huge financial advantage because what otherwise would have been vigorous competition for vaping
products for the smoking cessation market is now being, essentially, reserved just for
the big pharma products.Yeah, it always comes back to the money doesn't it, Dr. Siegel?
The next question we have here: "How does the FDA plan on enforcing any of these new
regulations? The magnitude of the task that large seems rather impossible."So, I suppose
you could say that that is one of the good things, is that it is a task that does seem
impossible with so many different manufacturers out there, so it is going to be difficult
for the FDA to enforce this. I think that the… For the most part, my feeling is that
most companies are interested in complying with regulations and it'll be relatively self-enforcing.
I think that many companies are just going to make a decision as to whether they can
or cannot comply with these regulations and companies that decide that they can't do it
or don't want to put the expenditure in, I think, are going to just make a decision to
get three years more out of what they can get here and then find another business to
go into.I don't think that we're going to see a lot of companies that are just trying
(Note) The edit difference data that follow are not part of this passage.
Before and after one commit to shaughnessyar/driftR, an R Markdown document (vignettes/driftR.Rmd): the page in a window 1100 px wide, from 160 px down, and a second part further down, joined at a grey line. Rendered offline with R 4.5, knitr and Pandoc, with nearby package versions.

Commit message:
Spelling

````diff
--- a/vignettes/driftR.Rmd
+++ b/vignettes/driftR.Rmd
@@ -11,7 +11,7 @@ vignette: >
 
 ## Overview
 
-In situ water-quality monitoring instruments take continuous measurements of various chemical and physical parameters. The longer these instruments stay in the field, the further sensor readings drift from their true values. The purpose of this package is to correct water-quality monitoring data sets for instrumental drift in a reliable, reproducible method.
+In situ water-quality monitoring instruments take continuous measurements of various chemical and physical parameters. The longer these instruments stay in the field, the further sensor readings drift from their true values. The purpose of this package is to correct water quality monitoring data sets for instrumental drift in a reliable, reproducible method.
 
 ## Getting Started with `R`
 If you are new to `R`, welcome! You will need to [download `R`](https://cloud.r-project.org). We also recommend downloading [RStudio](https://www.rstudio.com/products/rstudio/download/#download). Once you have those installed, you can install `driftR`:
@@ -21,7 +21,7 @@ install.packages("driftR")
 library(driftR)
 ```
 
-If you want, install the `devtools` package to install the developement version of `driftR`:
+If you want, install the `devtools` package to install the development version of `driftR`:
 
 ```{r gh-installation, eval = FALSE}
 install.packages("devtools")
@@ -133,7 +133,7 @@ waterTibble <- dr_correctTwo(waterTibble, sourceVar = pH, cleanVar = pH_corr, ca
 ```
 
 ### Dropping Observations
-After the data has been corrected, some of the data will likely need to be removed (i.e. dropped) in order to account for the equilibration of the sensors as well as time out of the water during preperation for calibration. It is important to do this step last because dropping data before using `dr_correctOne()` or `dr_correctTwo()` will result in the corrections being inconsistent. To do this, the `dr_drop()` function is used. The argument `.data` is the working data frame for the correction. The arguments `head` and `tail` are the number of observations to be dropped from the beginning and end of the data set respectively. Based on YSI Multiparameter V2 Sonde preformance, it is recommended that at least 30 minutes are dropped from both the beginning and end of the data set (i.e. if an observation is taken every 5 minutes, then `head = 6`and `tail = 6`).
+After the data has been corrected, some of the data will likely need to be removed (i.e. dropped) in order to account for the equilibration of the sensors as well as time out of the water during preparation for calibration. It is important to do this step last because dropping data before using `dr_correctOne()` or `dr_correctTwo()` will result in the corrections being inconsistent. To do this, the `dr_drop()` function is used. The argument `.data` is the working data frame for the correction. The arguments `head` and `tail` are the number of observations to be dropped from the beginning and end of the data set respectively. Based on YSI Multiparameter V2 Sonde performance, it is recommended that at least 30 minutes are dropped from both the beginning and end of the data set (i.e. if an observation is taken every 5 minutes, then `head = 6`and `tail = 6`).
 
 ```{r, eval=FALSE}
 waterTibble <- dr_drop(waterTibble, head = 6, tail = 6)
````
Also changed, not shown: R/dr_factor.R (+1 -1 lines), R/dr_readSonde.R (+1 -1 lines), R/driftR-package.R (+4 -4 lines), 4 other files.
to hide or keep looking around the corner to see if the FDA is coming. But I do think
it's a legitimate point in that the FDA resources are being completely diverted to vaping products
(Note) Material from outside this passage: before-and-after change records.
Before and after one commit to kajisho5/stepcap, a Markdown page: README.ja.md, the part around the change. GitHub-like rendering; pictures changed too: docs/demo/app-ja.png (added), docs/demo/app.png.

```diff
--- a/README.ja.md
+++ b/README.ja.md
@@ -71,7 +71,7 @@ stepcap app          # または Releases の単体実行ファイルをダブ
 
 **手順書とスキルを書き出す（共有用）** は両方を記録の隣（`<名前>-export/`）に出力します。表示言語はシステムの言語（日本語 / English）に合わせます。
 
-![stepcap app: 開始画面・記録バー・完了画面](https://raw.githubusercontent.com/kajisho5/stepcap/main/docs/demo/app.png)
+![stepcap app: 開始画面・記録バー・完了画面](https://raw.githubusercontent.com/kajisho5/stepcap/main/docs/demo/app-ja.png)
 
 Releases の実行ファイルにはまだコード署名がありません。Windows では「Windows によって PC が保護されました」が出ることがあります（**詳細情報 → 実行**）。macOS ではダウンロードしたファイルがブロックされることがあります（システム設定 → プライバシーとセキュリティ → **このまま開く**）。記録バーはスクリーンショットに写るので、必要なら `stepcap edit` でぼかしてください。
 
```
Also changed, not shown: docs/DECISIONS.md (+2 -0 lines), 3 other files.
and it's insane because it's the cigarettes that are really killing people and what they're
essentially doing is forgetting about cigarettes and they're putting all their eggs in this
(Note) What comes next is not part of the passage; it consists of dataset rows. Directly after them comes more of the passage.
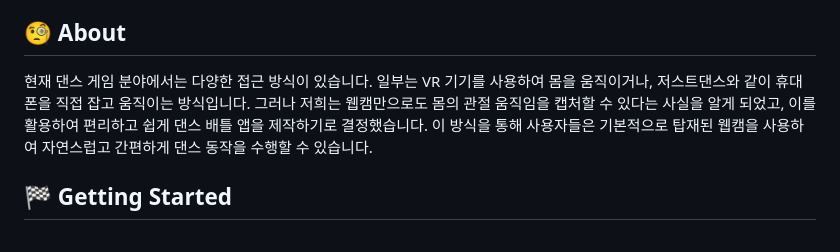
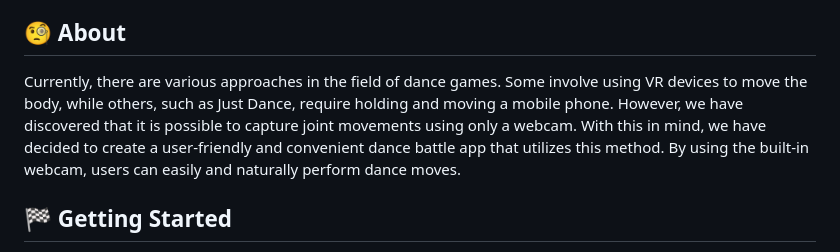
Before and after one commit to shiueo-storage/So-DiMM, a Markdown page: README.md, the part around the change. Rendered like a GitHub page.

```diff
--- a/README.md
+++ b/README.md
@@ -32,11 +32,7 @@
 - [Acknowledgments](#acknowledgement)
 
 ## 🧐 About <a name = "about"></a>
-현재 댄스 게임 분야에서는 다양한 접근 방식이 있습니다. 일부는 VR 기기를 사용하여
-몸을 움직이거나, 저스트댄스와 같이 휴대폰을 직접 잡고 움직이는 방식입니다. 그러나 저희는
-웹캠만으로도 몸의 관절 움직임을 캡처할 수 있다는 사실을 알게 되었고, 이를 활용하여 편리하고
-쉽게 댄스 배틀 앱을 제작하기로 결정했습니다. 이 방식을 통해 사용자들은 기본적으로 탑재된
-웹캠을 사용하여 자연스럽고 간편하게 댄스 동작을 수행할 수 있습니다.
+Currently, there are various approaches in the field of dance games. Some involve using VR devices to move the body, while others, such as Just Dance, require holding and moving a mobile phone. However, we have discovered that it is possible to capture joint movements using only a webcam. With this in mind, we have decided to create a user-friendly and convenient dance battle app that utilizes this method. By using the built-in webcam, users can easily and naturally perform dance moves.
 
 
 ## 🏁 Getting Started <a name = "getting_started"></a>
```
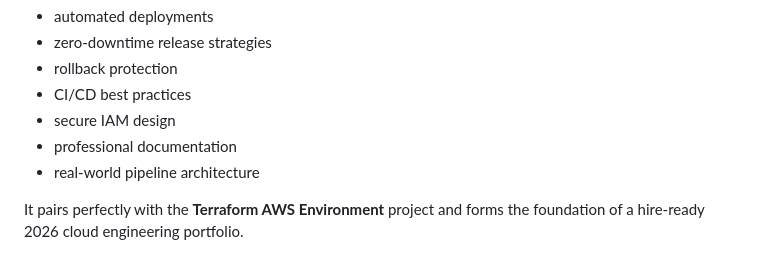
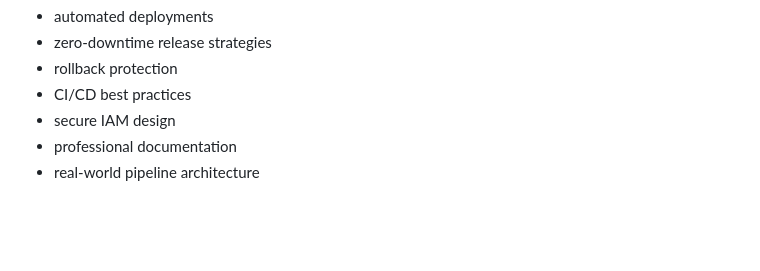
Before and after one commit to GarciaAlexander/Zero-Downtime-Deployment-Pipeline, a Markdown page: README.md, the part around the change. GitHub-like rendering; blank space fills up the shorter version.

```diff
--- a/README.md
+++ b/README.md
@@ -174,5 +174,3 @@ This project demonstrates real DevOps and CloudOps skills:
 - secure IAM design
 - professional documentation
 - real-world pipeline architecture
-
-It pairs perfectly with the **Terraform AWS Environment** project and forms the foundation of a hire-ready 2026 cloud engineering portfolio.
```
one basket. It's an incredible amount of resources and time that are going to go into reviewing
these applications and helping companies with the applications and enforcing the e-cigarette
rules. Essentially, they have abandoned their mission, which is to regulate tobacco products,
and they're turning it into a single-handed focused crusade on vaping products.It does
seem like we're getting a lot of attention from the FDA right now and none of that attention's
being diverted over to the tobacco industry. We’ve got a lot of questions rolling in
here Dr. Siegel, bear with me: alright, well, the Cole Bishop amendment passed 31 to 19.
Are you encouraged by the passing of this amendment or more frustrated by the members
of Congress that voted against it? Well, both, but I think that what we need to look for
is the positive side of it right now and understand that it got through the committee and that's
all that matters despite the vote being close. I think that if there's any silver lining
in the cloud of these FDA deeming regulations, it's that they're so bad and so onerous that
it makes it very easy for us to argue to Congress that they need to intervene. If the FDA had
taken a middle ground approach and put out regulations that were somewhat burdensome,
but not absolutely ridiculous, it may have been harder to make this argument, but right
now these regulations are so ridiculous and the extent to which they're asking e-cigarette
companies to go just to keep their products on the market compared to what cigarette companies
have to do, which is literally nothing, I think gives us an incredibly strong argument
to go to Congress and say, "Hey, this is ridiculous. This is just completely contrary to the public's
health. It makes no sense." And so I think we have a legitimate chance. I really do.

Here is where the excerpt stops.